▶ _Task description_
Return each line of the data below that contains the string "linspace".

*** Records supplied

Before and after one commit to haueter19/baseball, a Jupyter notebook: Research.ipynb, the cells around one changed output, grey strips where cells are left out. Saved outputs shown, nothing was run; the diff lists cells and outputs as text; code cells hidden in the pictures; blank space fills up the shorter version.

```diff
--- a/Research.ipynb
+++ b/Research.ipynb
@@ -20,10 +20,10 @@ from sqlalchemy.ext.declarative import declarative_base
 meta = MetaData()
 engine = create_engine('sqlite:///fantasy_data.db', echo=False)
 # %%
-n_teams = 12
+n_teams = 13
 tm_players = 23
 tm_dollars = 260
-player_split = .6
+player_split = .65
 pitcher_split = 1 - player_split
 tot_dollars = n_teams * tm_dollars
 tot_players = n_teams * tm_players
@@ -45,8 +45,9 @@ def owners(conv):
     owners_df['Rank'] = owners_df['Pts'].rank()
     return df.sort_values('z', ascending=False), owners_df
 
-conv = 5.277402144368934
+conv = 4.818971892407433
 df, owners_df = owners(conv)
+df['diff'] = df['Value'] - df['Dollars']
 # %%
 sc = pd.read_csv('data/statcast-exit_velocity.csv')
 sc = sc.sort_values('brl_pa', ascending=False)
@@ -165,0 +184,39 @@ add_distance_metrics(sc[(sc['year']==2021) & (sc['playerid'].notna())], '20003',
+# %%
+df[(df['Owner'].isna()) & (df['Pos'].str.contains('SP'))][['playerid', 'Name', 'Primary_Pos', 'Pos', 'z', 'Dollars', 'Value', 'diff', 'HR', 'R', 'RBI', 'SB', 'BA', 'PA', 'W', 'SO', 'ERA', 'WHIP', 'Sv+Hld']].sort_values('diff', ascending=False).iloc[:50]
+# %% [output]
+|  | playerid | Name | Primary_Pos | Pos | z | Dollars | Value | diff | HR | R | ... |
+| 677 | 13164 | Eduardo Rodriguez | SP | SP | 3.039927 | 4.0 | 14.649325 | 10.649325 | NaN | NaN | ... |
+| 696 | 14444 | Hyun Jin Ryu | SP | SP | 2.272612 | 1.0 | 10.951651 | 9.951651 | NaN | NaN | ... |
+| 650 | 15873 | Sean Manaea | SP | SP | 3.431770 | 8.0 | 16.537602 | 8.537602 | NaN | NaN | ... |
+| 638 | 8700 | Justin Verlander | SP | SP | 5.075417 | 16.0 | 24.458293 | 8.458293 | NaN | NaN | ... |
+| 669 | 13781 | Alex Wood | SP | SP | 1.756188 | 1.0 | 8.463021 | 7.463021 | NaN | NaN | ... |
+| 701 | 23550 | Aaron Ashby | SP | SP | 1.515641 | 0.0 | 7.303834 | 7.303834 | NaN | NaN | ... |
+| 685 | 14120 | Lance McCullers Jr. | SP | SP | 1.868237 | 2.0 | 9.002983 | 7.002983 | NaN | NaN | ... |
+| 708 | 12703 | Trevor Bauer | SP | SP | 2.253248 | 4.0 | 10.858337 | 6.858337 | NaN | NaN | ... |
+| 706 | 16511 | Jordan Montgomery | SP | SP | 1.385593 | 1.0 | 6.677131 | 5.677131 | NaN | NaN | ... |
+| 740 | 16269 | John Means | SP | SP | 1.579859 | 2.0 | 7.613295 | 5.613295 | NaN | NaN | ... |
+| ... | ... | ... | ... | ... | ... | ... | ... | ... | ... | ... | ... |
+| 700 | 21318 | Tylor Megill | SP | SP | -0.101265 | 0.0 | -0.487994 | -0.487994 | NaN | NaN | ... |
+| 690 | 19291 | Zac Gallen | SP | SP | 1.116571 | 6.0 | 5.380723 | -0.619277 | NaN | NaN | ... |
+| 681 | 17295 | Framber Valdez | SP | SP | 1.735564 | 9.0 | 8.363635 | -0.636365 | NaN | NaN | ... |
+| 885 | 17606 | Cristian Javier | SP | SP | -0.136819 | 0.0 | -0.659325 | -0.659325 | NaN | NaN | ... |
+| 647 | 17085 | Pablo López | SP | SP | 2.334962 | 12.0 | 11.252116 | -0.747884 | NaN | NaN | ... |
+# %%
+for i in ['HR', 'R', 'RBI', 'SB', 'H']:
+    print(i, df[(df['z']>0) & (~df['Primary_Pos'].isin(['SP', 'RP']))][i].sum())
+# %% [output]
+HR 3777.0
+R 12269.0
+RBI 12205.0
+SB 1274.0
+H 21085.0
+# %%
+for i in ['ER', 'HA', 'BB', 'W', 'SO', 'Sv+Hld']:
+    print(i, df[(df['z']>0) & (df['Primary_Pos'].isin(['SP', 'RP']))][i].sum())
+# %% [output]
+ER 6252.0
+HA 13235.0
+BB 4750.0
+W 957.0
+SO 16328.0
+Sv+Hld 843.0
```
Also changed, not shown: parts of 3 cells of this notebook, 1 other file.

******
*** Records supplied

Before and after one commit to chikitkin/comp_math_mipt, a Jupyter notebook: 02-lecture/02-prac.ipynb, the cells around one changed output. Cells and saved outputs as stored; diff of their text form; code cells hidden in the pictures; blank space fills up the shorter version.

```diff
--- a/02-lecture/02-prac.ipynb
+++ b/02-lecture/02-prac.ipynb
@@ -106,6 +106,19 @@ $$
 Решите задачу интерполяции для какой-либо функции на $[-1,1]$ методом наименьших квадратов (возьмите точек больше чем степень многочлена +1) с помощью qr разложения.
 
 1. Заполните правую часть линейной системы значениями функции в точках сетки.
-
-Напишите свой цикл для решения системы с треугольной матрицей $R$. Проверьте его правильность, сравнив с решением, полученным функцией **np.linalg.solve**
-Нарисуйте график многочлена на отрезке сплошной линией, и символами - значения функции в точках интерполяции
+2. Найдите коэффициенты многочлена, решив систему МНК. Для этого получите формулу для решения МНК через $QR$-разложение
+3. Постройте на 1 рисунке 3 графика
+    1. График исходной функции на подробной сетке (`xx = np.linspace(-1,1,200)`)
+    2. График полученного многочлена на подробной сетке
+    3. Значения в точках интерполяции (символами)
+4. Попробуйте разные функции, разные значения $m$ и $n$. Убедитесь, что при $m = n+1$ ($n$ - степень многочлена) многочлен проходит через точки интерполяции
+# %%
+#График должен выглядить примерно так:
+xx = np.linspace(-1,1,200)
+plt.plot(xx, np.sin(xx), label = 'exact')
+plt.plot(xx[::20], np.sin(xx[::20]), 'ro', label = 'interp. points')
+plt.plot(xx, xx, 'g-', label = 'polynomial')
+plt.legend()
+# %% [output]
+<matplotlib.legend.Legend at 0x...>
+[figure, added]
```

******

▶ _Exercise result_
+    1. График исходной функции на подробной сетке (`xx = np.linspace(-1,1,200)`)
+xx = np.linspace(-1,1,200)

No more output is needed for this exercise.